1) You are really asking about the "refractory period", which is quite distinct from the "repolarization time". The absolute refractory period, which is the time after an action potential that a neuron is absolutely unable to fire another
action potential, has a textbook value of 1 msec. Now, this masks a great range`of firing frequencies - 1 kHz is usually considered an absolute upper bound, with 800 Hz or so the highest I've seen in print. (Any counterexamples out there?)
2) Your definition does not accord with the neuronal reality of repolarization.
In short, a neuron need not repolarize to fire another action potential (e.g.
thousands of examples of plateau potentials with burst firing, in both
vertebrate and invertebrate systems).
3) Assuming that you are making neocortical mammalian models, you might
want to look at work from the laboratory of John Connors, among others. There
was a relatively recent TINS review on this subject.
4) If only we could model a single neuron realistically....

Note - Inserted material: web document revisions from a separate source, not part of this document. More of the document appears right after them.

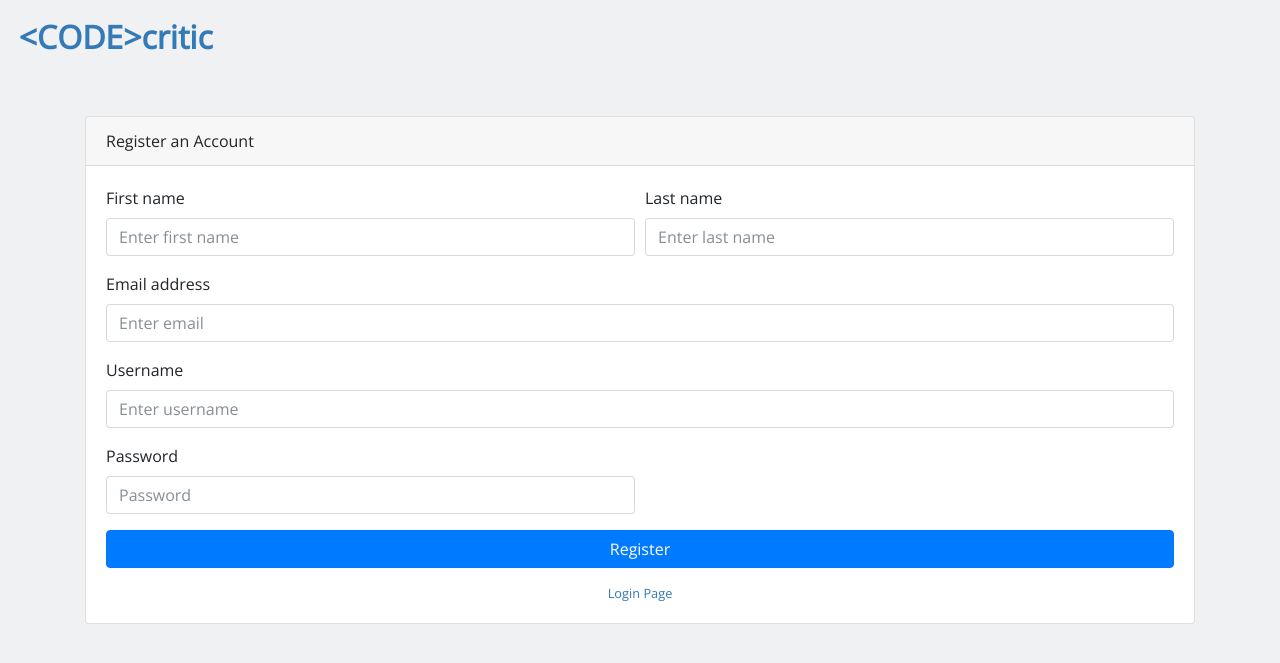
After one commit to alanreji/CodeCritic, a PHP site: page /signup.php in a window 1280 px wide. The commit adds this page. Shown: the top 663 px of the page. Run offline with PHP 8.4, Linux system fonts and the light colour scheme; some libraries are stand-ins or nearby versions.

Commit message:
Add files via upload

```diff
--- /dev/null
+++ b/assets/php/dbtemplate.php
@@ -0,0 +1,3 @@
+<?php
+    $conn = mysqli_connect('localhost','root','','db_codecritic');
+?>
--- a/challenges.php
+++ b/challenges.php
@@ -5,7 +5,7 @@
     $contestid = $_GET['contest'];
     $contestid = stripslashes($contestid);
     //$contestid = mysqli_escape_string($contestid);
-    $conn = mysqli_connect('localhost','root','','db_codecritic');
+    include "assets/php/dbtemplate.php";
     $sql = "SELECT p_id,probname,maxmark from problemlist where c_id = $contestid";
     $sql2 = "SELECT contestname from contests where c_id = $contestid";
     $result = $conn->query($sql2);
--- a/contests.php
+++ b/contests.php
@@ -2,7 +2,7 @@
     session_start();
     if(!isset($_SESSION['u_id']))
         header("Location: index.php");
-    $conn = mysqli_connect('localhost','root','','db_codecritic');
+        include "assets/php/dbtemplate.php";
     $sql = "SELECT * from contests";
     $result = $conn->query($sql);
 ?>
--- /dev/null
+++ b/signup.php
@@ -0,0 +1,90 @@
+<?php
+    session_start();
+    if(isset($_SESSION['u_id']))
+        header("Location: contests.php");
+?>
+<!DOCTYPE html>
+<html>
+<head>
+    <title>Sign Up</title>
+    <?php include 'assets/php/headtemplate.php';?>
+</head>
+<body>
+    <div class="row" style="margin-bottom: 40px; padding: 6px">
+        <div class="col-4">
+            <h2>
+                <a href="index.php">
+                    <b>&ltCODE&gtcritic</b>
+                </a>
+            </h2>
+        </div>
+    </div>
+    <div class="container">
+        <div class="card card-register mx-auto mt-5">
+        <div class="card-header">Register an Account</div>
+        <div class="card-body">
+            <form>
+            <div class="form-group">
+                <div class="form-row">
+                <div class="col-md-6">
+                    <label for="firstname">First name</label>
+                    <input class="form-control" id="firstname" type="text" aria-describedby="nameHelp" placeholder="Enter first name">
+                </div>
+                <div class="col-md-6">
+                    <label for="lastname">Last name</label>
+                    <input class="form-control" id="lastname" type="text" aria-describedby="nameHelp" placeholder="Enter last name">
+                </div>
+                </div>
+            </div>
+            <div class="form-group">
+                <label for="email">Email address</label>
+                <input class="form-control" id="email" type="email" aria-describedby="emailHelp" placeholder="Enter email">
+            </div>
+            <div class="form-group">
+                  <label for="username">Username</label>
+                  <input class="form-control" id="username" type="text" aria-describedby="usernameHelp" placeholder="Enter username">
+            </div>
+            <div class="form-group">
+                <div class="form-row">
+                <div class="col-md-6">
+                    <label for="password">Password</label>
+                    <input class="form-control" id="password" type="password" placeholder="Password">
+                </div>
+                </div>
+            </div>
+            <div class="loginmsg" id="loginmsg"></div>
+            <button type="submit" class="btn btn-primary btn-block">Register</button>
+            </form>
+            <div class="text-center">
+            <a class="d-block small mt-3" href="index.php">Login Page</a>
+            </div>
+        </div>
+        </div>
+    </div>
+    <?php include 'assets/php/tailtemplate.php';?>
+    <script>
+        $(function () {
+            $('form').on('submit', function (event) {
+                event.preventDefault();
+                var email = $('#email').val();
+                var password = $('#password').val();
+                var username = $('#username').val();
+                var firstname = $('#firstname').val();
+                var lastname = $('#lastname').val();
+                $.post('registerprocess.php', {'firstname': firstname,'lastname': lastname,'username': username,'email': email, 'password': password}, function(gog) {
+                    var msg = '';
+                    if(gog == '-3')
+                        msg = 'Operation failed - Contact admin';
+                    else if(gog == '-2')
+                        msg = 'Email ID already registered';
+                    else if(gog == '-1')
+                        msg = 'Username already taken';
+                    else
+                        $(".card-body").html("Account has been created successfully. <a href='index.php'>Go to login</a>" );
+                    $("#loginmsg").html(msg);
+                });
+            });
+        });
+    </script>
+</body>
+</html>
--- a/submitprocess.php
+++ b/submitprocess.php
@@ -14,7 +14,7 @@ if(isset($_SESSION["u_id"]) && isset($_SESSION["p_id"])){
     $target_dir = "uploads/";
     $uploadOk = 1;
     $types = ['Python' => 3, 'C' => 2, 'Java' => 1 ];
-$conn = mysqli_connect('localhost','root','','db_codecritic');
+    include "assets/php/dbtemplate.php";
     $sql = 'SELECT max(s_id) from solutions';
     $fileType = substr($_FILES["fileToUpload"]["name"],strpos($_FILES["fileToUpload"]["name"],'.')+1);
     $msg = "$fileType";
```
Also changed, not shown: db_codecritic.sql (+9 -2 lines), index.php (+3 -5 lines), loginprocess.php (+7 -4 lines), registerprocess.php (added, +38 -0 lines), submissions.php (+5 -2 lines). Lines whose indentation alone changed are shown as unchanged.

Stanford Neuroscience Program
email:mbieda at psych.stanford.edu